Out of the six most-voted for novels, only two of them were on the shortlist the jury actually chose which just goes to show, yet again, that it is a challenging award to second-guess. Of the actual list, The Dervish House received 40 guesses, Zoo City 30, Lightborn 14, Monsters of Men 4, Generosity 3, and only one person thought that perhaps Declare, originally published a decade earlier in the US, might make it onto the shortlist. I suspect that most people didn’t necessarily vote for what they would personally have nominated for the award (based on what they have read in the last year) but the books which, thanks to buzz and pre-existing awards and nominations, seemed most likely to be respected by other people. Not that there isn’t overlap between the two categories!

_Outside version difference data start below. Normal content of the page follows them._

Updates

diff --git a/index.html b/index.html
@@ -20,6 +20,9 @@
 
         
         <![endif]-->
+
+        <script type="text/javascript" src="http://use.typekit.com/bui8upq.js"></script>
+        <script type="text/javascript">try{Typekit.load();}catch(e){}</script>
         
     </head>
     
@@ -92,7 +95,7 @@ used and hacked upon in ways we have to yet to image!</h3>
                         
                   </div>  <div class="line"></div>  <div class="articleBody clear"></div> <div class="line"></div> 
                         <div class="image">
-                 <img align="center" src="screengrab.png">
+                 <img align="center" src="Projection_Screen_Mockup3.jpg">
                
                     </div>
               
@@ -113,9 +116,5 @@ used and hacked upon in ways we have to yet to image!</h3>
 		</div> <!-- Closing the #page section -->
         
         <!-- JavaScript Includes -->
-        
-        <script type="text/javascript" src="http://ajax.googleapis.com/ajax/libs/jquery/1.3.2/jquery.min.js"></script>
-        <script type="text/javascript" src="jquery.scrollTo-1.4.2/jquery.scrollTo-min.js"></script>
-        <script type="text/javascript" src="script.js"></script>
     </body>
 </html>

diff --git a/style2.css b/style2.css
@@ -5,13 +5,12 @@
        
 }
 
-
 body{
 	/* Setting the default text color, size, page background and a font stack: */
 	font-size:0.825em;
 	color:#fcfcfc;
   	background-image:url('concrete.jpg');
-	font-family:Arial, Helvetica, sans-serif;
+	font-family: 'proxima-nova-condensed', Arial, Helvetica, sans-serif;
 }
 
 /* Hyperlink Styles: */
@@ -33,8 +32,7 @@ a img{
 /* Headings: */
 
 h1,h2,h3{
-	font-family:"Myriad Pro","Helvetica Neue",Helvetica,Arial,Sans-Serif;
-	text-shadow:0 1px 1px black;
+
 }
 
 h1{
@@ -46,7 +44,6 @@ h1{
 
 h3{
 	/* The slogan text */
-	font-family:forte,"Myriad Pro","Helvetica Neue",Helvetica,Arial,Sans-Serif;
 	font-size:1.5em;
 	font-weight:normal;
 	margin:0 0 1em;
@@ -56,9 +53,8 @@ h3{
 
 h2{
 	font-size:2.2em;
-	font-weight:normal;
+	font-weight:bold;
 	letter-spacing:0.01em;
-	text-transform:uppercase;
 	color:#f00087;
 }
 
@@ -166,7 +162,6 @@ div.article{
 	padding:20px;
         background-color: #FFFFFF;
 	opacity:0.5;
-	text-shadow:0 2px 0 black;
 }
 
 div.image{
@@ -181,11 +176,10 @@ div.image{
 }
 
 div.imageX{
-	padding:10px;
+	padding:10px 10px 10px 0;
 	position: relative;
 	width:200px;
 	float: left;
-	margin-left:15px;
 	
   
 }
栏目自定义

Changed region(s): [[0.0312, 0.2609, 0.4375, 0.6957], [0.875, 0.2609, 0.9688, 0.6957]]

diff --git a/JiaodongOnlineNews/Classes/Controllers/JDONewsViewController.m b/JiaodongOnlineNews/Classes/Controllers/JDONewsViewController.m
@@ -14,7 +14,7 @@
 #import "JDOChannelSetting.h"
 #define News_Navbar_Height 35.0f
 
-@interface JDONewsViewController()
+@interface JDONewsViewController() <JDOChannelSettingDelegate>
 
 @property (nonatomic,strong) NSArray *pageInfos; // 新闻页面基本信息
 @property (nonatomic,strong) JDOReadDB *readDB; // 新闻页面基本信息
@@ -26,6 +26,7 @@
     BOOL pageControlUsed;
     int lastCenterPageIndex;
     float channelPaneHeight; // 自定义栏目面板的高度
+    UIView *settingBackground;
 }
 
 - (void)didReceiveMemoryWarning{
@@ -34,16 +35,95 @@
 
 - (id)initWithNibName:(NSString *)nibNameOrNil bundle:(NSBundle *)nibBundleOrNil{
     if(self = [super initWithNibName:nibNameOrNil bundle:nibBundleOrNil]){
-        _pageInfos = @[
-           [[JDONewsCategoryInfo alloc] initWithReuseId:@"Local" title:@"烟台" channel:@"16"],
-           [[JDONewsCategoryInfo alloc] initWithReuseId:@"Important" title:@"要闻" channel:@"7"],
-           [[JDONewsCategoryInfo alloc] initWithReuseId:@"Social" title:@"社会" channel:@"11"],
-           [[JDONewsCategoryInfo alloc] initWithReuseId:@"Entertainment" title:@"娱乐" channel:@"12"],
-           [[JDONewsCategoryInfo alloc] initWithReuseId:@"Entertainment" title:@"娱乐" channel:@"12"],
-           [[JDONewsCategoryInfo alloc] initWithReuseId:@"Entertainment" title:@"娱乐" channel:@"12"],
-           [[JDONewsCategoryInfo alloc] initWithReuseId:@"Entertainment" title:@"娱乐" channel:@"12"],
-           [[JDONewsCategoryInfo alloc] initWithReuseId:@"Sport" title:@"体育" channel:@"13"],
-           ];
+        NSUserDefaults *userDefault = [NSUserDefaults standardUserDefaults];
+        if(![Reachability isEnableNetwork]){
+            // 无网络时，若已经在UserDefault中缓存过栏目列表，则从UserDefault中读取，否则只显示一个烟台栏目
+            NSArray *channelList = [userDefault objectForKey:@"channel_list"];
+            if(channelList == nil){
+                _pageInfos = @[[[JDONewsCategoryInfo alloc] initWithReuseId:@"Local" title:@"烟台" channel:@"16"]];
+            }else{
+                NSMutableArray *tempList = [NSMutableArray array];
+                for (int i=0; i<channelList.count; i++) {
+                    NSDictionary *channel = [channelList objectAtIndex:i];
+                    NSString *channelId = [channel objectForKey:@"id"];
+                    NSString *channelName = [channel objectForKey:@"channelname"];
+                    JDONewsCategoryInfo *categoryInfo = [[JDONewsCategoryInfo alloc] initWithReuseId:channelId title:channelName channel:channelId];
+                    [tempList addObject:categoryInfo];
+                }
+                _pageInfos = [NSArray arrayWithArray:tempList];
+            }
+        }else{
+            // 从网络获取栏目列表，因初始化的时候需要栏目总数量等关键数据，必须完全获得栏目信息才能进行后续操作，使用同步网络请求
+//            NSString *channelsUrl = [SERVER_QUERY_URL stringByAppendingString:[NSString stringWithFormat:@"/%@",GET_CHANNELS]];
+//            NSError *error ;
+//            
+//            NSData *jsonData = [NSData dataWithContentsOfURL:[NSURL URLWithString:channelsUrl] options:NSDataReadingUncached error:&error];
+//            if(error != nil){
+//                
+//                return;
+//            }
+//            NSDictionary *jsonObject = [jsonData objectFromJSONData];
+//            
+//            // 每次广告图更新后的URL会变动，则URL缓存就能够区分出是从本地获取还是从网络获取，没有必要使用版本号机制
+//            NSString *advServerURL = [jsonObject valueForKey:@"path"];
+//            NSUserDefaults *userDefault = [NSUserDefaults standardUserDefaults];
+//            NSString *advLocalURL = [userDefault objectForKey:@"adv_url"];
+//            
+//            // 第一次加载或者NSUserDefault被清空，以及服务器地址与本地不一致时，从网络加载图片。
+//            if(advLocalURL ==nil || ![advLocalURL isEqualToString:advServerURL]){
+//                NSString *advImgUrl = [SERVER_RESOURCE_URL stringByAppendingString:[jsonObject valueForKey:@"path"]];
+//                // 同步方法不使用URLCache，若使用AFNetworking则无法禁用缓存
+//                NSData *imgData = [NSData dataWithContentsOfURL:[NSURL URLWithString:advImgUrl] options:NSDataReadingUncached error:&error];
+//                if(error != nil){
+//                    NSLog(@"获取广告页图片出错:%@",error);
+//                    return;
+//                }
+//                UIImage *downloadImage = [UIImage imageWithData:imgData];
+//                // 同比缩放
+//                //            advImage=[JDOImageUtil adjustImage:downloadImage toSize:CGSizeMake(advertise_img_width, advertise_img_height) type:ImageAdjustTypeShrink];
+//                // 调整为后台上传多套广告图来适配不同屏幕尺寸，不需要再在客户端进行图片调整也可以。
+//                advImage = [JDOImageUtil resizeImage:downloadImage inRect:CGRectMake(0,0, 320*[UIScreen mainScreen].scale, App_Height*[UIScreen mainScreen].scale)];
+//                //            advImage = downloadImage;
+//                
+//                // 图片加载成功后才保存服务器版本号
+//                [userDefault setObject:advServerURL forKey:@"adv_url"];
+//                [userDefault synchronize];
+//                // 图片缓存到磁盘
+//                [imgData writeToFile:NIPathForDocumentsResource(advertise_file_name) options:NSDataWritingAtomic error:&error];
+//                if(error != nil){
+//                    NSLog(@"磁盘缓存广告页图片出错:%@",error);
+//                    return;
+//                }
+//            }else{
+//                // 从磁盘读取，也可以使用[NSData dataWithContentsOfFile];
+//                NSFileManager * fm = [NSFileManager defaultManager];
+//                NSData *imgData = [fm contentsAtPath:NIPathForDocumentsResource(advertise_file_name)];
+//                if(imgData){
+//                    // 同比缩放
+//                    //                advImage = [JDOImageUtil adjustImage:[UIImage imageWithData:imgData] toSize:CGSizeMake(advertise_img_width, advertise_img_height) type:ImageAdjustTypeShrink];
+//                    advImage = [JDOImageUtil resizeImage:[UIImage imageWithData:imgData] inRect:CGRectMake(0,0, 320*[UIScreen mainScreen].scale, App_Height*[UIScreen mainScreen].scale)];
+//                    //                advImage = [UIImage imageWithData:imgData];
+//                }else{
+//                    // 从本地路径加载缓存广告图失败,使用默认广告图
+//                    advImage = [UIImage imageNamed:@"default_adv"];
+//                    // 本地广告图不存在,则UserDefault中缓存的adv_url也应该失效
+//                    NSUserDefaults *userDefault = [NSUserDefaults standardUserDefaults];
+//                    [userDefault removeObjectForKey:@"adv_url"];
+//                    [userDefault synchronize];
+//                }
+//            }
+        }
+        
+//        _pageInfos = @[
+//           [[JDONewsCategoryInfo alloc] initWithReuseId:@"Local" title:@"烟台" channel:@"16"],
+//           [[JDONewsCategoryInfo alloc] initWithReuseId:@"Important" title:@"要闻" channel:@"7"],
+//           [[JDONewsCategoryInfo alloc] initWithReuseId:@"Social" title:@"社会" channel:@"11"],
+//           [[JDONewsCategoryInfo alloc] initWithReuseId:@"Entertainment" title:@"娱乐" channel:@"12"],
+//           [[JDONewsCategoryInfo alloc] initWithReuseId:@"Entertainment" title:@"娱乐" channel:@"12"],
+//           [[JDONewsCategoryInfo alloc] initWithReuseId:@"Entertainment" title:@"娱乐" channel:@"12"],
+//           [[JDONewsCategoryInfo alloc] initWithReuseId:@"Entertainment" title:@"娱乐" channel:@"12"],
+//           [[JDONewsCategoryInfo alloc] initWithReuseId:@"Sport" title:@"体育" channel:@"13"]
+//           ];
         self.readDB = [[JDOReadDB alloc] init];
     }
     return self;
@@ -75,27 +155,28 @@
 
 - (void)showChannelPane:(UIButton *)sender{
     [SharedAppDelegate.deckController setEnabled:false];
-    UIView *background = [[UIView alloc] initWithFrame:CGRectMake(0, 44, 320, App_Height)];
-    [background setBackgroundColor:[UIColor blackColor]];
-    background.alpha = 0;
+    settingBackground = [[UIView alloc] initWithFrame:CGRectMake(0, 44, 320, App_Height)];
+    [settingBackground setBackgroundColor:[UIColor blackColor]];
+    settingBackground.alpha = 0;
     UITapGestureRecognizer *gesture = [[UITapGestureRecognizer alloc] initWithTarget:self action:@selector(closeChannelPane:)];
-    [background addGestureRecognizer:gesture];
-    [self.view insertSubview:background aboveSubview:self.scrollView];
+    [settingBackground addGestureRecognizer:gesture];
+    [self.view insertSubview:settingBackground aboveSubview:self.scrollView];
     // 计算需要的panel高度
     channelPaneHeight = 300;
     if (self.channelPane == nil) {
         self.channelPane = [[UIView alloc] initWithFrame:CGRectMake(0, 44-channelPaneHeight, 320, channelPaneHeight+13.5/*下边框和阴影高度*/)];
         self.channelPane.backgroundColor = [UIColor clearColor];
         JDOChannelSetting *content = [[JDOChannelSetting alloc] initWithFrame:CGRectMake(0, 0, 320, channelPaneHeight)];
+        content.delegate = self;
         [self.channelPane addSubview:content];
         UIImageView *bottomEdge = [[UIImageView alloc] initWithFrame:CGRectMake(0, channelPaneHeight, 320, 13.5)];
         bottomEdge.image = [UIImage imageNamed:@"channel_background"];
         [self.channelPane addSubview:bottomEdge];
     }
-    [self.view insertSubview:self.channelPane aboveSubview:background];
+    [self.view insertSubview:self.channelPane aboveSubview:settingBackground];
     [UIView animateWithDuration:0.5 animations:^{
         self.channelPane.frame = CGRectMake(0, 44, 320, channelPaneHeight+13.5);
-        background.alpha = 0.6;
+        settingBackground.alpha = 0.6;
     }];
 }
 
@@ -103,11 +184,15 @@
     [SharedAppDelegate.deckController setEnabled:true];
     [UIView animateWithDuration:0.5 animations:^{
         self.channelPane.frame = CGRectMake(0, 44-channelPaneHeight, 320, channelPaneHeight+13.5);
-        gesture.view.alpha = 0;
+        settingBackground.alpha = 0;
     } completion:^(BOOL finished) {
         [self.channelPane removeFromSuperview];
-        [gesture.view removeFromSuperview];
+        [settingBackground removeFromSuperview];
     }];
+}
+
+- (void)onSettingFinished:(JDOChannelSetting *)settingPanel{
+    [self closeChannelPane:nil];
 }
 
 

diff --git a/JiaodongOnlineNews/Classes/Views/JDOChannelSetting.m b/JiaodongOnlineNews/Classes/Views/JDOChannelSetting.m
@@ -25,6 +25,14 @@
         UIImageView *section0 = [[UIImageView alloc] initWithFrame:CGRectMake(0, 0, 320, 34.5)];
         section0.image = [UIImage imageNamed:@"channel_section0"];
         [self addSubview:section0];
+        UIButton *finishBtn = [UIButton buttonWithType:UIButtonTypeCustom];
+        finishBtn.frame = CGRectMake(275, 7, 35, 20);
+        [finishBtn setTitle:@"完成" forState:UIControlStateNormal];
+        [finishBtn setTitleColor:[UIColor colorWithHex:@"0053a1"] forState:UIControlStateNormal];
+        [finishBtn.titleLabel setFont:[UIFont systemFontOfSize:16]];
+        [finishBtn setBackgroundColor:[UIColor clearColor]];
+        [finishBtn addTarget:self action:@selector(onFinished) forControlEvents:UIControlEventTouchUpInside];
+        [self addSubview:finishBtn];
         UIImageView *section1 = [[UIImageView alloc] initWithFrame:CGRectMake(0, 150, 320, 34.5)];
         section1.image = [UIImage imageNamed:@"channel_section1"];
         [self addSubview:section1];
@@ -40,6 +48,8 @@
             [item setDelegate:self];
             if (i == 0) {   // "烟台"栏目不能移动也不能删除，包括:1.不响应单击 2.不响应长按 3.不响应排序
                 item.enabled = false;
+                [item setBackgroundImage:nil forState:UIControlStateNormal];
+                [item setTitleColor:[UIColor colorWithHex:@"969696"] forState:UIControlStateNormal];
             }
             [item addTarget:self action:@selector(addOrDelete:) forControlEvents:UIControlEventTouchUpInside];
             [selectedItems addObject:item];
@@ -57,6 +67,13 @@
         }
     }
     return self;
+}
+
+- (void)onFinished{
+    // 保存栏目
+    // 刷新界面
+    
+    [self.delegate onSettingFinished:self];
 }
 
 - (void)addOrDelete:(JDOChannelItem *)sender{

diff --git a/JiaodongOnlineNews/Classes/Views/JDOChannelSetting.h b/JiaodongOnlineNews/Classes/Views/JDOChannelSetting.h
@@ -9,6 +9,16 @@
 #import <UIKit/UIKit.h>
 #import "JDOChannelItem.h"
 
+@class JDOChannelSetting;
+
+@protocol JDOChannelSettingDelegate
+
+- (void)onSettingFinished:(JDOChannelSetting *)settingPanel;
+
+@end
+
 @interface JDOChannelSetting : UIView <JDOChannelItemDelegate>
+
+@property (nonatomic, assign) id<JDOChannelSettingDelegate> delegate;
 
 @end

Of all the entries in last week’s contest, no one guessed the whole shortlist. No one even guessed five out of the six books. Three different people, however, submitted guesses which correctly identified four of the books which were on the actual shortlist: Niall, Lal, and Kev McVeigh. Good instincts, all of you, and congratulations on getting more right than everyone else who entered the contest!
With a three-way tie and only one set of prizes, our contest judge, Clarke Award Director Tom Hunter, put all three names into a hat and had an independent assistant blindly pull one of the slips of paper out of it.
And that is how we now have a winner of copies of all six of the short-listed books, plus a copy of the forthcoming anthology, Fables from the Fountain, edited by Ian Whates and being sold in honour of the Clarke Award’s twenty-fifth anniversary. The prizes were generously donated by the Clarke Award and NewCon Press.
And so – congratulations to Lal, our contest prize winner! Tom Hunter will be in touch with you soon if he has not already done so to arrange for prize delivery.